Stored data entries

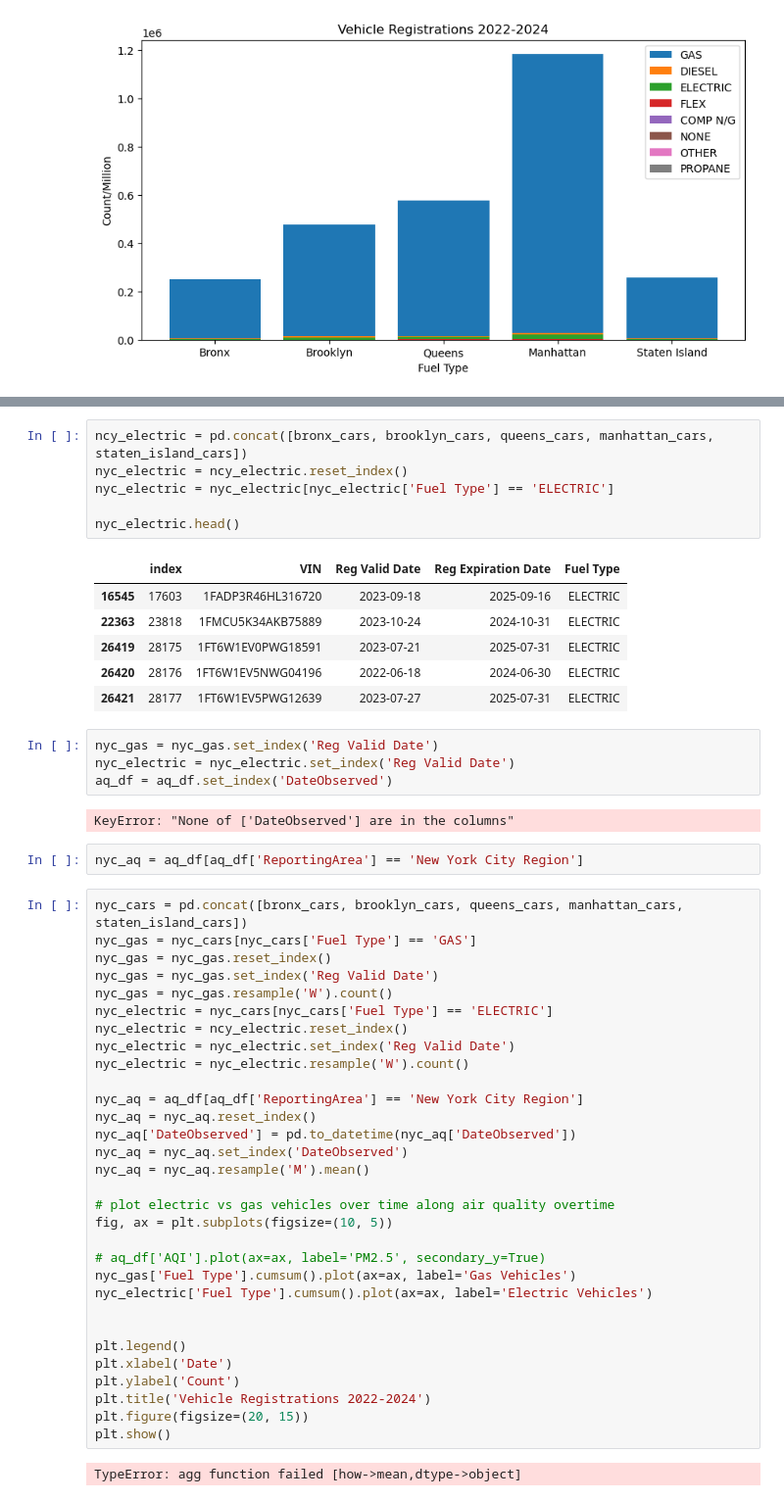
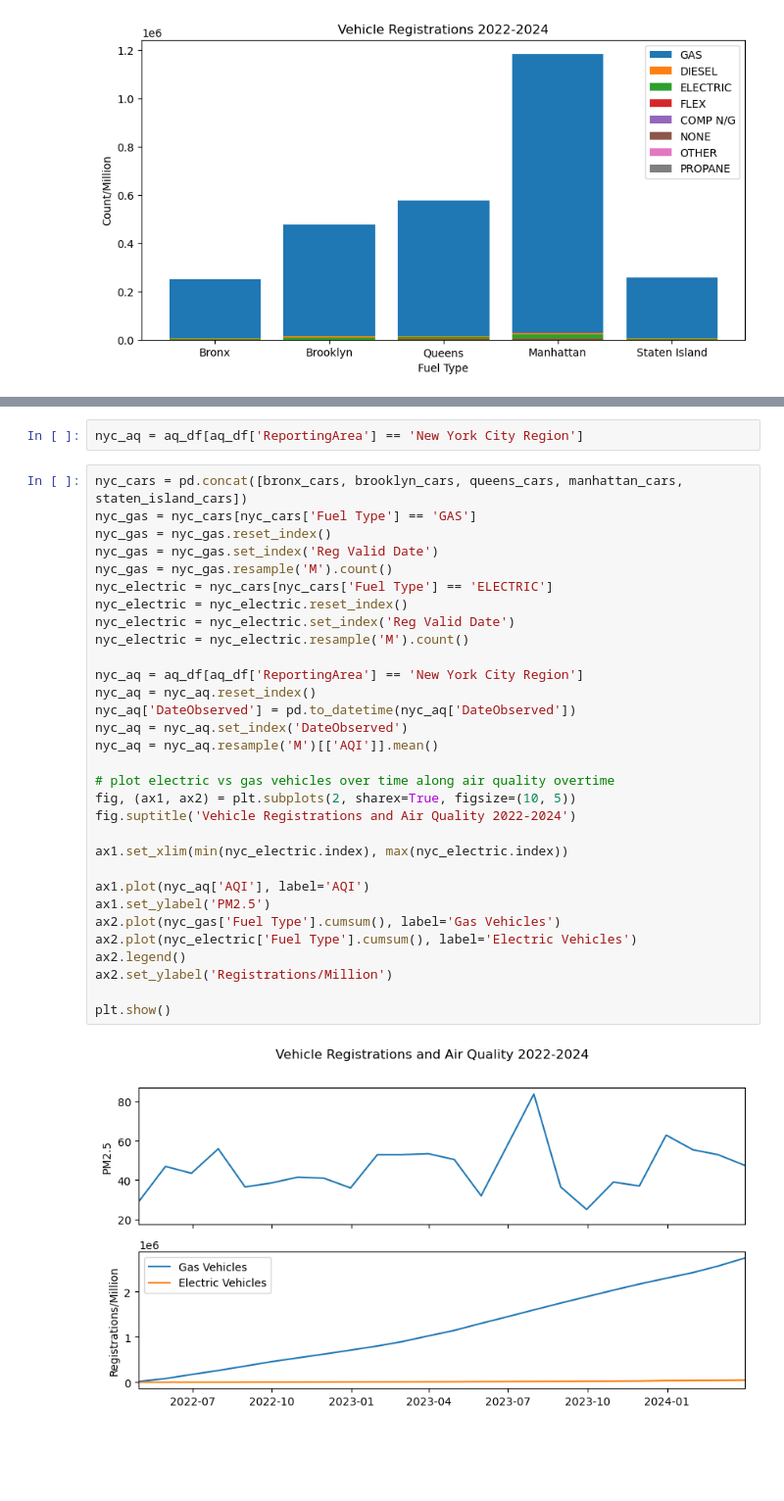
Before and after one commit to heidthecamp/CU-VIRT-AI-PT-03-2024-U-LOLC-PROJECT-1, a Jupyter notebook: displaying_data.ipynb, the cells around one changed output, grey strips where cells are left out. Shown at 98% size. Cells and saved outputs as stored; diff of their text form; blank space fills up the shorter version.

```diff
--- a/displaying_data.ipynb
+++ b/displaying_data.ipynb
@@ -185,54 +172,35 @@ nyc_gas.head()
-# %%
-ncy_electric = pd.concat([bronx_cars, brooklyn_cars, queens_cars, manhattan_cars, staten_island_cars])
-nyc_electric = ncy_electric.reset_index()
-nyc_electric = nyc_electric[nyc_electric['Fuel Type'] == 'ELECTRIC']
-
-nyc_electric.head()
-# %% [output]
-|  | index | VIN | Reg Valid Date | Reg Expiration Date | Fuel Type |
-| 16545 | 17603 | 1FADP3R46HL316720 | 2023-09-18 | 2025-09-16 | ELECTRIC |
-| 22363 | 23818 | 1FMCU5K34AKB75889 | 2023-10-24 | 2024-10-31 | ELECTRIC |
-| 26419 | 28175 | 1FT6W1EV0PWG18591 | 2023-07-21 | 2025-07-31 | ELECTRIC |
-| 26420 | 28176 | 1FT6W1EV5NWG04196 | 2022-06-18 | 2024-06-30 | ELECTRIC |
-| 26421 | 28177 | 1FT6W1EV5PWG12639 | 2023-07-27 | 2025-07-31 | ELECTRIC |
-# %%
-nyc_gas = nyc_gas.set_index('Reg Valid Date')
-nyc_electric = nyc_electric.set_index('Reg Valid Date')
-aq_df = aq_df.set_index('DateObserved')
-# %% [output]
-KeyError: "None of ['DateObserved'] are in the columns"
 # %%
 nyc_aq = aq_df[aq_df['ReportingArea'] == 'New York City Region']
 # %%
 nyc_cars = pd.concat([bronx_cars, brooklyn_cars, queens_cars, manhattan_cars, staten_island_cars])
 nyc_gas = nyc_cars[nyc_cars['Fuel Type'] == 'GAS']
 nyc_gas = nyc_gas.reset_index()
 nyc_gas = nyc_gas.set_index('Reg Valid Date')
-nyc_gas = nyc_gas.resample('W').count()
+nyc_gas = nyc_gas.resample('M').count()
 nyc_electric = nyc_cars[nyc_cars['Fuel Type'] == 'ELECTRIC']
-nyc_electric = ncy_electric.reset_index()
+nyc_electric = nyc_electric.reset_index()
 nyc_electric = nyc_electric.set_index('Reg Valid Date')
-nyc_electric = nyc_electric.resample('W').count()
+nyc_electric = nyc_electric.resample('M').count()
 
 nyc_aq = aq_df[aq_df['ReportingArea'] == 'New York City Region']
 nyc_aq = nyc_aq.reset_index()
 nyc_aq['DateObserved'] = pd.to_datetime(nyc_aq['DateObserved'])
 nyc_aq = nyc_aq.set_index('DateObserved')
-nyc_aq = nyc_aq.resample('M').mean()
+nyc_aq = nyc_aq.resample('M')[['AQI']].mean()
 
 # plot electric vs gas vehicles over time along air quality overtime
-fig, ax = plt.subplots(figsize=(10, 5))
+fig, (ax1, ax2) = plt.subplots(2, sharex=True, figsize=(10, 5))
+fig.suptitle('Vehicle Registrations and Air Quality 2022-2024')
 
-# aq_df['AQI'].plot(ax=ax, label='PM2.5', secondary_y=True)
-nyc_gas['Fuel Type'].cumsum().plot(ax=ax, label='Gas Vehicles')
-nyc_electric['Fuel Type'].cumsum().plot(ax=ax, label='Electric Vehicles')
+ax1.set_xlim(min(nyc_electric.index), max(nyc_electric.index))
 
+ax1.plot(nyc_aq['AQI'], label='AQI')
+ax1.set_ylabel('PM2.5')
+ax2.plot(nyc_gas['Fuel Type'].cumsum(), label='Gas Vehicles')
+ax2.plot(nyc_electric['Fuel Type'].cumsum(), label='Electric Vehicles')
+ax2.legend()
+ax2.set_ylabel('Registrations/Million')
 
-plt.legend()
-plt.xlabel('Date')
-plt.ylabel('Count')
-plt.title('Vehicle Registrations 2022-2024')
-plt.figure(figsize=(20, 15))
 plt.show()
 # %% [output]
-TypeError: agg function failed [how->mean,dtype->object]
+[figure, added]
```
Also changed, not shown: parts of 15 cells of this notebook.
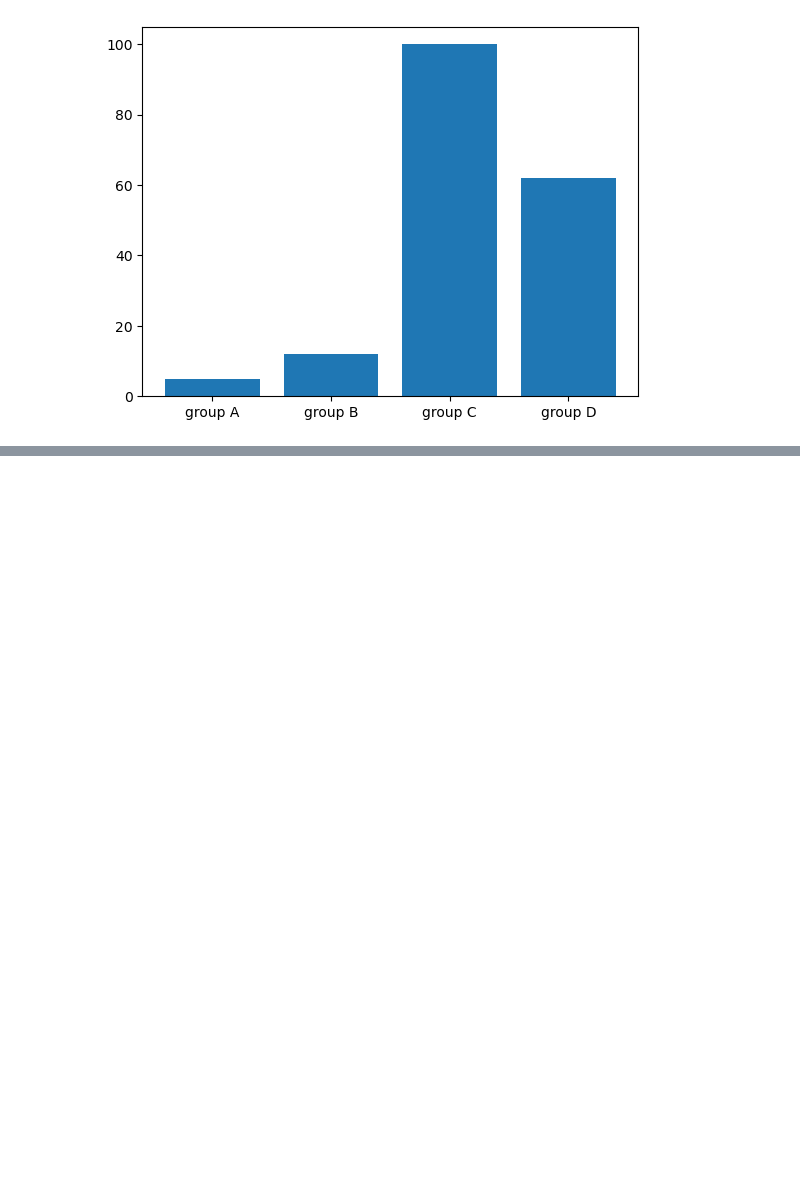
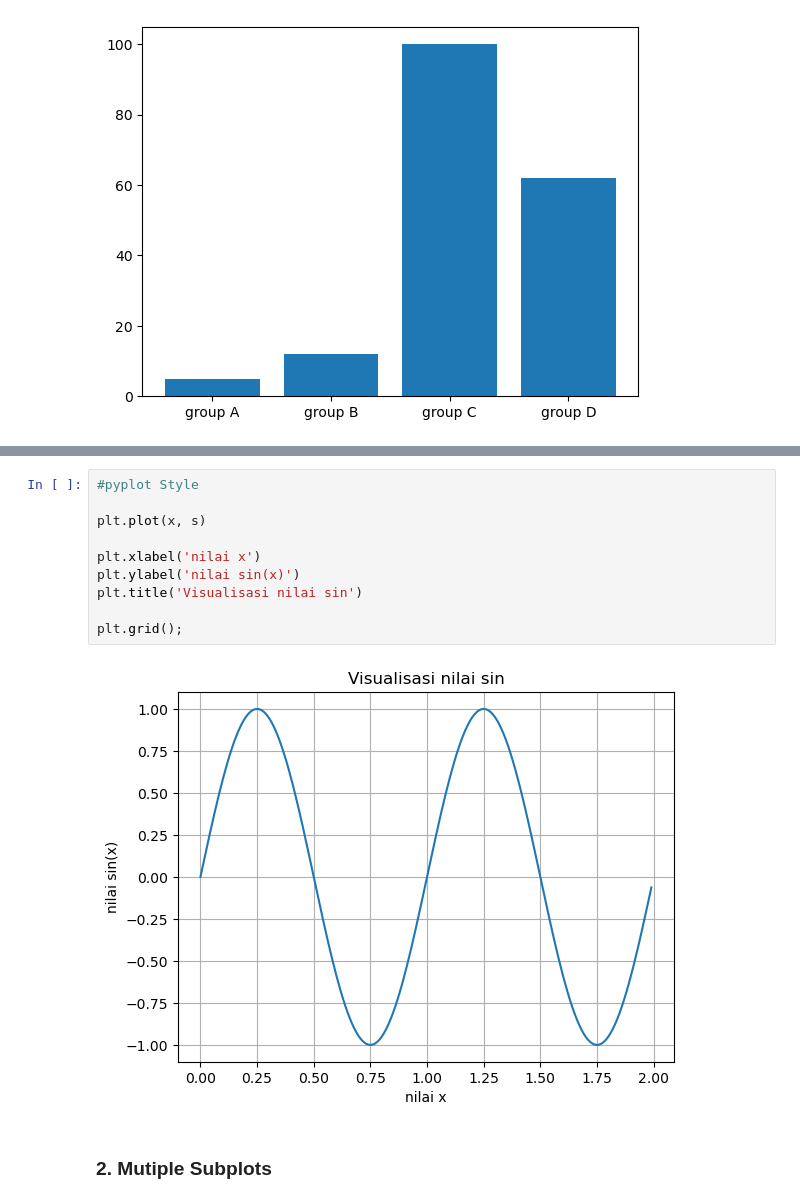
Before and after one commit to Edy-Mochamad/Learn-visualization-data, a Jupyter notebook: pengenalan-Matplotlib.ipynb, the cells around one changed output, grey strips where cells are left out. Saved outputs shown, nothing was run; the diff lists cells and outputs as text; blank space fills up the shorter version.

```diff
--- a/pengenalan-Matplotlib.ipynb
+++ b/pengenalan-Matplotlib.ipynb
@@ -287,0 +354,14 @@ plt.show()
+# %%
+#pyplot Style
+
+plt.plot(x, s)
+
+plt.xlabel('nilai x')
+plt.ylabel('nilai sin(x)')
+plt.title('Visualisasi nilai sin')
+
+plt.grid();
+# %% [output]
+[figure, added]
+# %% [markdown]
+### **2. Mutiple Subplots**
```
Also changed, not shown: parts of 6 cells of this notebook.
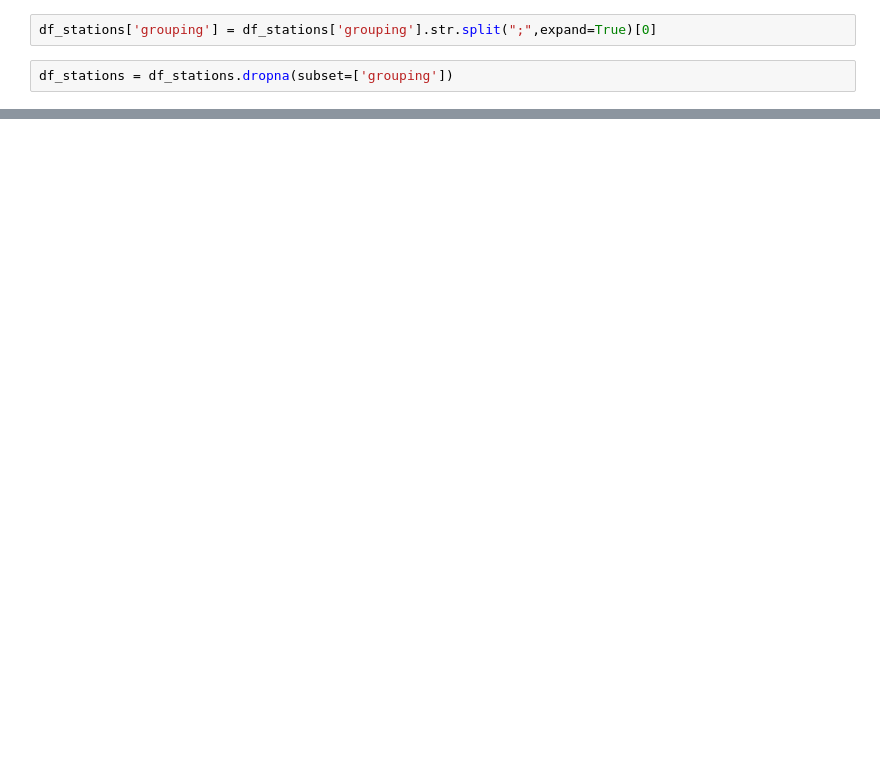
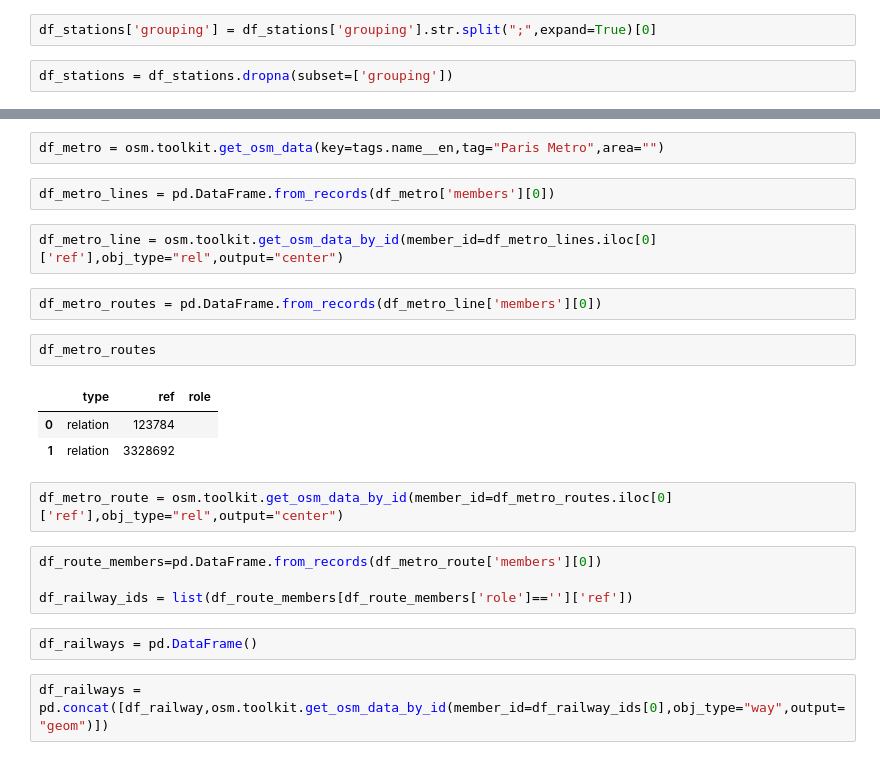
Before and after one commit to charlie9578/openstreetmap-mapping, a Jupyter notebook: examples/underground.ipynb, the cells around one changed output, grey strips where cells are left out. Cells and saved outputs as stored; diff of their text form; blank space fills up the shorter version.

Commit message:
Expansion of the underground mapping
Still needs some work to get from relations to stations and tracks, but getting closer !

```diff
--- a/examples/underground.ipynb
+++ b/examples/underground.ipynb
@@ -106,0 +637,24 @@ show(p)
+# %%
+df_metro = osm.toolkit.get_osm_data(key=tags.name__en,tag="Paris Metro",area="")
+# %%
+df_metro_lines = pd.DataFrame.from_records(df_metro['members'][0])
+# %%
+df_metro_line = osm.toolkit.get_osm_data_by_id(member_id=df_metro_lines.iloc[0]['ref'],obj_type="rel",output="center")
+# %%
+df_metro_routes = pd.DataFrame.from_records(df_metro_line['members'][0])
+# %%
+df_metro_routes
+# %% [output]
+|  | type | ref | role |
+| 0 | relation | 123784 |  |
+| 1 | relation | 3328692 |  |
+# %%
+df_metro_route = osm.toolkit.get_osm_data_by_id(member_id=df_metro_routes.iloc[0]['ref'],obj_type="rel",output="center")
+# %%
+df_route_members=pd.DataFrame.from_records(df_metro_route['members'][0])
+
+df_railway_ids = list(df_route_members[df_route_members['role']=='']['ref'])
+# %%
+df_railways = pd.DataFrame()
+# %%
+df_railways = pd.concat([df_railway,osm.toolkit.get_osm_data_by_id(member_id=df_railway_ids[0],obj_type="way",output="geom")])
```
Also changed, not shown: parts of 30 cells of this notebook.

▶ What you have to do
Print all the lines above exactly as they are, but without the pictures.

▶ Solution to the problem
Before and after one commit to heidthecamp/CU-VIRT-AI-PT-03-2024-U-LOLC-PROJECT-1, a Jupyter notebook: displaying_data.ipynb, the cells around one changed output, grey strips where cells are left out. Shown at 98% size. Cells and saved outputs as stored; diff of their text form; blank space fills up the shorter version.

```diff
--- a/displaying_data.ipynb
+++ b/displaying_data.ipynb
@@ -185,54 +172,35 @@ nyc_gas.head()
-# %%
-ncy_electric = pd.concat([bronx_cars, brooklyn_cars, queens_cars, manhattan_cars, staten_island_cars])
-nyc_electric = ncy_electric.reset_index()
-nyc_electric = nyc_electric[nyc_electric['Fuel Type'] == 'ELECTRIC']
-
-nyc_electric.head()
-# %% [output]
-|  | index | VIN | Reg Valid Date | Reg Expiration Date | Fuel Type |
-| 16545 | 17603 | 1FADP3R46HL316720 | 2023-09-18 | 2025-09-16 | ELECTRIC |
-| 22363 | 23818 | 1FMCU5K34AKB75889 | 2023-10-24 | 2024-10-31 | ELECTRIC |
-| 26419 | 28175 | 1FT6W1EV0PWG18591 | 2023-07-21 | 2025-07-31 | ELECTRIC |
-| 26420 | 28176 | 1FT6W1EV5NWG04196 | 2022-06-18 | 2024-06-30 | ELECTRIC |
-| 26421 | 28177 | 1FT6W1EV5PWG12639 | 2023-07-27 | 2025-07-31 | ELECTRIC |
-# %%
-nyc_gas = nyc_gas.set_index('Reg Valid Date')
-nyc_electric = nyc_electric.set_index('Reg Valid Date')
-aq_df = aq_df.set_index('DateObserved')
-# %% [output]
-KeyError: "None of ['DateObserved'] are in the columns"
 # %%
 nyc_aq = aq_df[aq_df['ReportingArea'] == 'New York City Region']
 # %%
 nyc_cars = pd.concat([bronx_cars, brooklyn_cars, queens_cars, manhattan_cars, staten_island_cars])
 nyc_gas = nyc_cars[nyc_cars['Fuel Type'] == 'GAS']
 nyc_gas = nyc_gas.reset_index()
 nyc_gas = nyc_gas.set_index('Reg Valid Date')
-nyc_gas = nyc_gas.resample('W').count()
+nyc_gas = nyc_gas.resample('M').count()
 nyc_electric = nyc_cars[nyc_cars['Fuel Type'] == 'ELECTRIC']
-nyc_electric = ncy_electric.reset_index()
+nyc_electric = nyc_electric.reset_index()
 nyc_electric = nyc_electric.set_index('Reg Valid Date')
-nyc_electric = nyc_electric.resample('W').count()
+nyc_electric = nyc_electric.resample('M').count()
 
 nyc_aq = aq_df[aq_df['ReportingArea'] == 'New York City Region']
 nyc_aq = nyc_aq.reset_index()
 nyc_aq['DateObserved'] = pd.to_datetime(nyc_aq['DateObserved'])
 nyc_aq = nyc_aq.set_index('DateObserved')
-nyc_aq = nyc_aq.resample('M').mean()
+nyc_aq = nyc_aq.resample('M')[['AQI']].mean()
 
 # plot electric vs gas vehicles over time along air quality overtime
-fig, ax = plt.subplots(figsize=(10, 5))
+fig, (ax1, ax2) = plt.subplots(2, sharex=True, figsize=(10, 5))
+fig.suptitle('Vehicle Registrations and Air Quality 2022-2024')
 
-# aq_df['AQI'].plot(ax=ax, label='PM2.5', secondary_y=True)
-nyc_gas['Fuel Type'].cumsum().plot(ax=ax, label='Gas Vehicles')
-nyc_electric['Fuel Type'].cumsum().plot(ax=ax, label='Electric Vehicles')
+ax1.set_xlim(min(nyc_electric.index), max(nyc_electric.index))
 
+ax1.plot(nyc_aq['AQI'], label='AQI')
+ax1.set_ylabel('PM2.5')
+ax2.plot(nyc_gas['Fuel Type'].cumsum(), label='Gas Vehicles')
+ax2.plot(nyc_electric['Fuel Type'].cumsum(), label='Electric Vehicles')
+ax2.legend()
+ax2.set_ylabel('Registrations/Million')
 
-plt.legend()
-plt.xlabel('Date')
-plt.ylabel('Count')
-plt.title('Vehicle Registrations 2022-2024')
-plt.figure(figsize=(20, 15))
 plt.show()
 # %% [output]
-TypeError: agg function failed [how->mean,dtype->object]
+[figure, added]
```
Also changed, not shown: parts of 15 cells of this notebook.
Before and after one commit to Edy-Mochamad/Learn-visualization-data, a Jupyter notebook: pengenalan-Matplotlib.ipynb, the cells around one changed output, grey strips where cells are left out. Saved outputs shown, nothing was run; the diff lists cells and outputs as text; blank space fills up the shorter version.

```diff
--- a/pengenalan-Matplotlib.ipynb
+++ b/pengenalan-Matplotlib.ipynb
@@ -287,0 +354,14 @@ plt.show()
+# %%
+#pyplot Style
+
+plt.plot(x, s)
+
+plt.xlabel('nilai x')
+plt.ylabel('nilai sin(x)')
+plt.title('Visualisasi nilai sin')
+
+plt.grid();
+# %% [output]
+[figure, added]
+# %% [markdown]
+### **2. Mutiple Subplots**
```
Also changed, not shown: parts of 6 cells of this notebook.
Before and after one commit to charlie9578/openstreetmap-mapping, a Jupyter notebook: examples/underground.ipynb, the cells around one changed output, grey strips where cells are left out. Cells and saved outputs as stored; diff of their text form; blank space fills up the shorter version.

Commit message:
Expansion of the underground mapping
Still needs some work to get from relations to stations and tracks, but getting closer !

```diff
--- a/examples/underground.ipynb
+++ b/examples/underground.ipynb
@@ -106,0 +637,24 @@ show(p)
+# %%
+df_metro = osm.toolkit.get_osm_data(key=tags.name__en,tag="Paris Metro",area="")
+# %%
+df_metro_lines = pd.DataFrame.from_records(df_metro['members'][0])
+# %%
+df_metro_line = osm.toolkit.get_osm_data_by_id(member_id=df_metro_lines.iloc[0]['ref'],obj_type="rel",output="center")
+# %%
+df_metro_routes = pd.DataFrame.from_records(df_metro_line['members'][0])
+# %%
+df_metro_routes
+# %% [output]
+|  | type | ref | role |
+| 0 | relation | 123784 |  |
+| 1 | relation | 3328692 |  |
+# %%
+df_metro_route = osm.toolkit.get_osm_data_by_id(member_id=df_metro_routes.iloc[0]['ref'],obj_type="rel",output="center")
+# %%
+df_route_members=pd.DataFrame.from_records(df_metro_route['members'][0])
+
+df_railway_ids = list(df_route_members[df_route_members['role']=='']['ref'])
+# %%
+df_railways = pd.DataFrame()
+# %%
+df_railways = pd.concat([df_railway,osm.toolkit.get_osm_data_by_id(member_id=df_railway_ids[0],obj_type="way",output="geom")])
```
Also changed, not shown: parts of 30 cells of this notebook.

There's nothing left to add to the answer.